A.V. Krebs


As most folks prepare to celebrate the Christmas season and welcome a new century and millennium,  food --- literally history's "staff of life,"  --- will undoubtedly have a prominent and much revered place in all the festivities surrounding these holidays . Each time we break bread and slake our thirst, however, there will be in our presence uninvited guests, guests whose lack of visibility is and has been in direct proportion to their continuing role in providing us with the seemingly infinite cornucopia of food we have come to so take for granted.

These uninvited and invisible "guests" are the men, women, children and families who plant, grow, nurture and harvest our food --- family farmers, still the most economic, socially and environmentally efficient producers of food on the planet, and farmworkers, the slaves that we rent.

Yet, despite the vital role these people play in our everyday lives, they have become invisible to mainstream society; they have become literally the proverbial canary that our so-called free enterprise system has sent into the pits to alert us to pending economic doom, just as mining companies at one time used the canary to ferret out dangerous and disastrous collections of gases in their mines.

The human toll, however, of such tactics is and continues to be staggering.

In its process of substituting capital for efficiency and technology for labor, corporate agribusiness has turned family farmers not only in the U.S., but throughout the world, into technological "junkies," endangering their own and their families' health and safety, converting "stewards"  of the land into "miners" of the land, creating a class of corporate "welfare cheats" living off taxpayers, and basing farm survival not on earned income but on borrowed capital and so-called "rural development."
Likewise, under the guise of "freedom of choice" and "Freedom to Farm" corporate agribusiness continues to seek to both standardize our food supply through relegating it to assembly-line  "manufacturing"  and moving its production from the fields to the "life science" corporate laboratories,  while at the same time forcing consumers to pay higher and higher quantitative and qualitative costs for their daily bread.

By deifying "cost benefit analysis"  at the expense of the "common good"  corporate agribusiness has managed to annul the positive dimensions of the family farm system and eliminate its economic and environmental advantages, particularly as they relate to building genuine communities.

As social anthropologists Patricia L. Allen and Carolyn E. Sachs point out, any system built upon a foundation of structural inequities "is ultimately unsustainable in the sense that it will result in increasing conflict and struggle along the lines of class, gender, and ethnicity."  Corporate agribusiness has become just such a system.

Thus, as we enter the twilight of the 20th century, our  family farm system of agriculture is now facing its dark night of the soul.

Consequently, our family farm system of agriculture now stands on the threshold of eradication.
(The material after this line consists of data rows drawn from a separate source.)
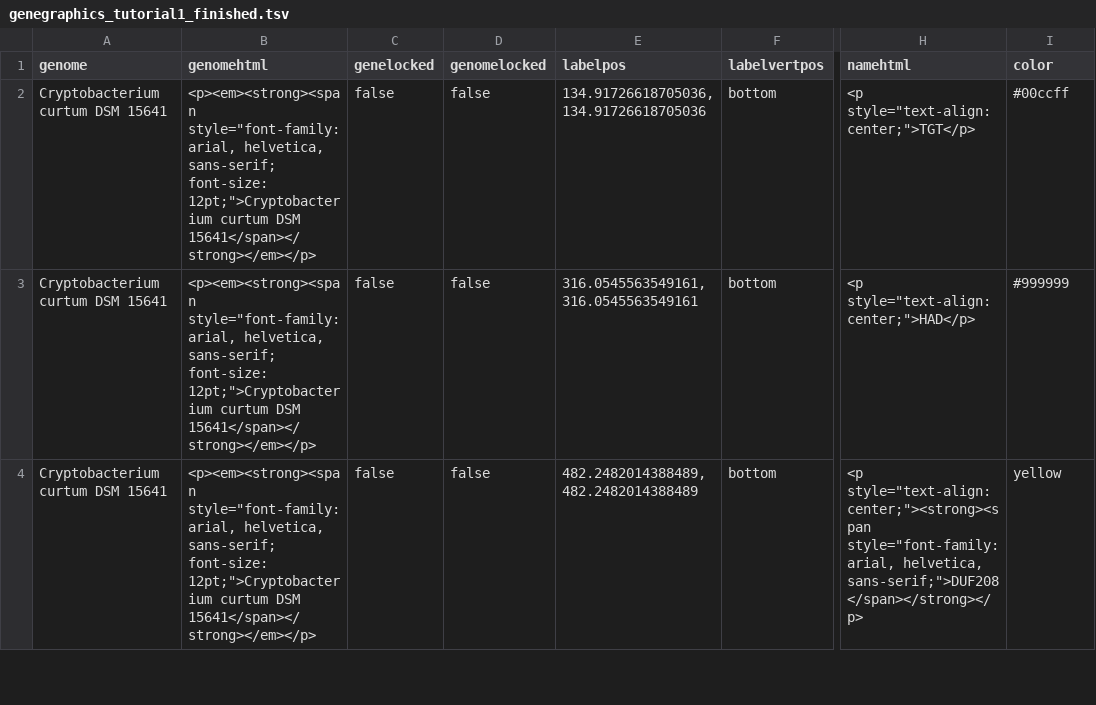
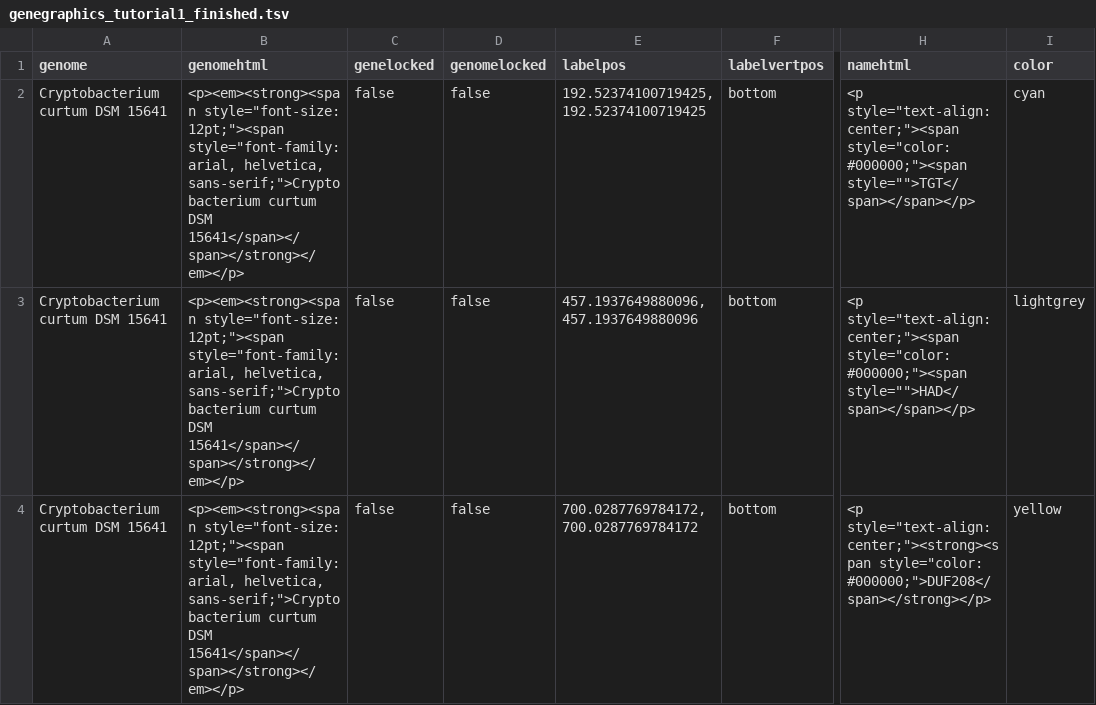
Before and after one commit to katlabs/genegraphics, a TSV file: data/tutorial1/genegraphics_tutorial1_finished.tsv, drawn as a sheet; only a part is shown, gaps mark what is left out; the diff covers the shown part only; the diff names each change by its address in the sheet, - before the commit and + after, or states it on an @@ line.

Commit message:
Tutorial 1 redo

```diff
--- a/data/tutorial1/genegraphics_tutorial1_finished.tsv
+++ b/data/tutorial1/genegraphics_tutorial1_finished.tsv
-B2:B4 (genomehtml): <p><em><strong><span style="font-family: arial, helvetica, sans-serif; font-size: 12pt;">Cryptobacterium curtum DSM 15641</span></strong></em></p>
+B2:B4 (genomehtml): <p><em><strong><span style="font-size: 12pt;"><span style="font-family: arial, helvetica, sans-serif;">Cryptobacterium curtum DSM 15641</span></span></strong></em></p>
-E2 (labelpos): 134.91726618705036,134.91726618705036
+E2 (labelpos): 192.52374100719425,192.52374100719425
-H2 (namehtml): <p style="text-align: center;">TGT</p>
+H2 (namehtml): <p style="text-align: center;"><span style="color: #000000;"><span style="">TGT</span></span></p>
-I2 (color): #00ccff
+I2 (color): cyan
-E3 (labelpos): 316.0545563549161,316.0545563549161
+E3 (labelpos): 457.1937649880096,457.1937649880096
-H3 (namehtml): <p style="text-align: center;">HAD</p>
+H3 (namehtml): <p style="text-align: center;"><span style="color: #000000;"><span style="">HAD</span></span></p>
-I3 (color): #999999
+I3 (color): lightgrey
-E4 (labelpos): 482.2482014388489,482.2482014388489
+E4 (labelpos): 700.0287769784172,700.0287769784172
-H4 (namehtml): …style="text-align: center;"><strong><span style="font-family: arial, helvetica, sans-serif;">DUF208</span></strong></p>
+H4 (namehtml): …style="text-align: center;"><strong><span style="color: #000000;">DUF208</span></strong></p>
```
Also changed, not shown: 51 edited cells elsewhere in this file, 26 other files.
In the U.S., for example, throughout the 1980's an ever-mounting numbers of farm bankruptcies, foreclosures, and forced evictions reaped a grim "human harvest" of suicides, alcoholism, divorce, family violence, personal stress, and loss of community.

Continuing now into the late-1990's the very economic and social fabric of rural America is being ripped asunder.  Meanwhile, the control of our food supply has been seized by corporate entities whose purpose is not to feed people, or provide jobs, or husband the land, but simply to increase their cash flow and reduce their transactional costs in order to placate their excess-profit-obsessed institutional investors.


Equally devastating, however, to family farmers is that not only have they become invisible to the general public, but that those allies within the consumer, environmental and labor movement that should be in solidarity with their cause tend to also ignore them, if not, in some cases see them more as an enemy than a brother or sister.

In a devastating and most perceptive interview appearing in the December, 1999 issue of THE SUN, a small literary magazine published in North Carolina,
Joel Dyer, author of "Harvest of Rage: Why Oklahoma City Is Only the Beginning" (Westview Press), discusses at length this tragic splintering.

In addressing the accusation that farmers are despoilers of the environment Dyer points out: "Think how many `I send ten dollars to the Nature Conservancy' pseudoenvironmentalists" there are. "They want to do a good thing for the environment without ever leaving their easy chairs. But how many thousands of rural people have they put out of work with impractical environmental legislation dreamed up by urban activists who lack practical knowledge of rural life? Suburban-chic environmentalism is a big source of rage in the hinterland, because it has imposed a certain standard of behavior to which many rural people don't want to be held."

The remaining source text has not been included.